I think this is quite a big tourist destination at the right time of the year. The Canadian Death Race, an extreme endurance event is held here, and there must be visitors to that wilderness park I mentioned. There are cairns at the top of some of the hills with a little passport stamping machine, so you can get proof that you have been to the summit. We didn't go on any of those hikes, though, so I can't show you any passport stamps.
Our first hiking destination was signed as Twin Falls. It was a pretty short hike along a trail that skirted the edge of a deep rock trench with a very little river in it. I'm guessing that river got a lot bigger during spring runoff. The trail kept disappearing but we chased it down and eventually made it to the end. I'm not sure why it was called Twin Falls, though. One theory was that it was named by someone who had had a lot of beer. Another was that when the volume of water was greater it divided. And there's the possibility that the two falls were in series, not in parallel, and that the first drop was too far up the rocks for us to see it from the (today empty) caldera at the base.
Our desire for hiking not yet slaked, we took another trail, this one more up than along. It was pretty steep and at times I was using my hands on rocks and tree roots to keep going up. It wasn't entirely clear where the trail was going to take us, and I think it's possible that it was going to lead all the way to a ridge that might have even been one of those knife-edge mountain ridges that I raved about as I few over them. We reached a point that was so steep that there were ropes hanging down. but I climbed up using just the rocks, not willing to trust the unknown ropes and attachment points. We stopped and turned back not long after that. We could have gone on, but we'd already split our party into those who wanted to go up the steeper part of the hill and those who waited below, and if we went on much longer we'd have difficulty returning in daylight.
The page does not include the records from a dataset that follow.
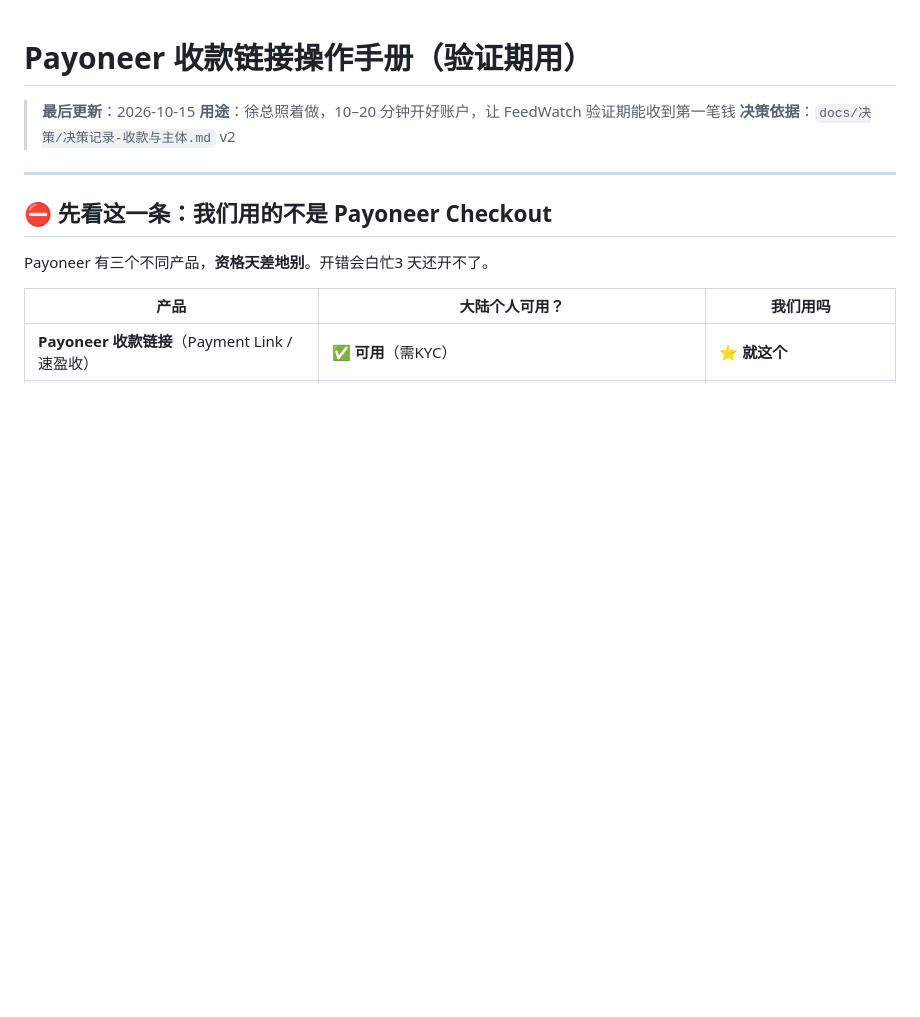
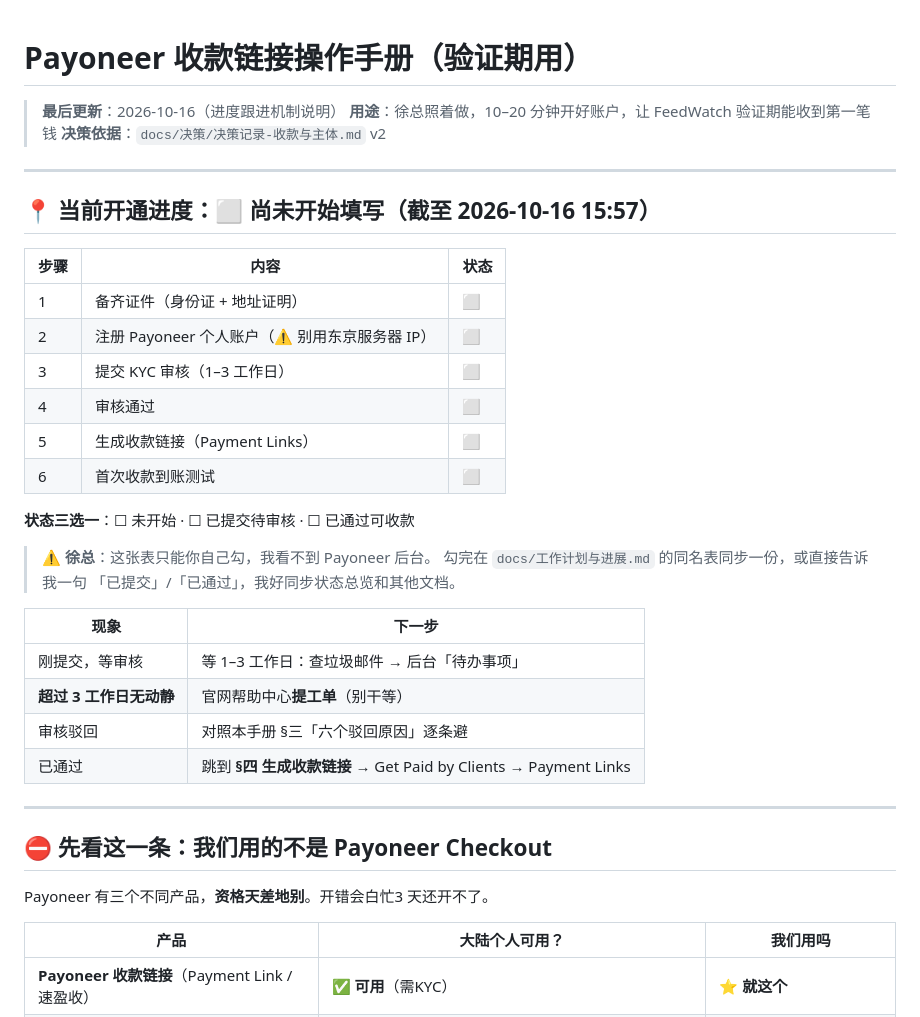
Before and after one commit to bruceonline2026/FeedWatch, a Markdown page: docs/运营手册/Payoneer收款链接操作手册.md, the part around the change. Drawn GitHub-style; blank space fills up the shorter version.

Commit message:
docs: 更新 Payoneer 开通进度
自动化检查（2026-10-16 15:57）：进度表 6 步全部未填，状态三选一未选，
无法判定真实进度，状态总览「收款」维持 🔴 未开通。

- 台账「收款」行补注本次检查结果与时间戳
- 修正状态行缺陷：原文中间一项「已提交待审核」无勾选框，
  无法表达该状态，已改为三选项均带 ☐
- 操作手册顶部补「当前开通进度」速览表 + 按现象分流的下一步
- 更新记录追加本次检查

下一步待徐总手动勾选进度表。

```diff
--- a/docs/运营手册/Payoneer收款链接操作手册.md
+++ b/docs/运营手册/Payoneer收款链接操作手册.md
@@ -1,8 +1,34 @@
 # Payoneer 收款链接操作手册（验证期用）
 
-> **最后更新**：2026-10-15
+> **最后更新**：2026-10-16（进度跟进机制说明）
 > **用途**：徐总照着做，10–20 分钟开好账户，让 FeedWatch 验证期能收到第一笔钱
 > **决策依据**：`docs/决策/决策记录-收款与主体.md` v2
+
+---
+
+## 📍 当前开通进度：⬜ 尚未开始填写（截至 2026-10-16 15:57）
+
+| 步骤 | 内容 | 状态 |
+|---|---|---|
+| 1 | 备齐证件（身份证 + 地址证明）| ⬜ |
+| 2 | 注册 Payoneer 个人账户（⚠️ 别用东京服务器 IP）| ⬜ |
+| 3 | 提交 KYC 审核（1–3 工作日）| ⬜ |
+| 4 | 审核通过 | ⬜ |
+| 5 | 生成收款链接（Payment Links）| ⬜ |
+| 6 | 首次收款到账测试 | ⬜ |
+
+**状态三选一**：☐ 未开始 · ☐ 已提交待审核 · ☐ 已通过可收款
+
+> ⚠️ **徐总**：这张表只能你自己勾，我看不到 Payoneer 后台。
+> 勾完在 `docs/工作计划与进展.md` 的同名表同步一份，或直接告诉我一句
+> 「已提交」/「已通过」，我好同步状态总览和其他文档。
+
+| 现象 | 下一步 |
+|---|---|
+| 刚提交，等审核 | 等 1–3 工作日：查垃圾邮件 → 后台「待办事项」|
+| **超过 3 工作日无动静** | 官网帮助中心**提工单**（别干等）|
+| 审核驳回 | 对照本手册 §三「六个驳回原因」逐条避 |
+| 已通过 | 跳到 **§四 生成收款链接** → Get Paid by Clients → Payment Links |
 
 ---
 
```
Also changed, not shown: docs/工作计划与进展.md (+7 -2 lines).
The days are getting pretty short in Grande Cache.
Winter is definitely approaching.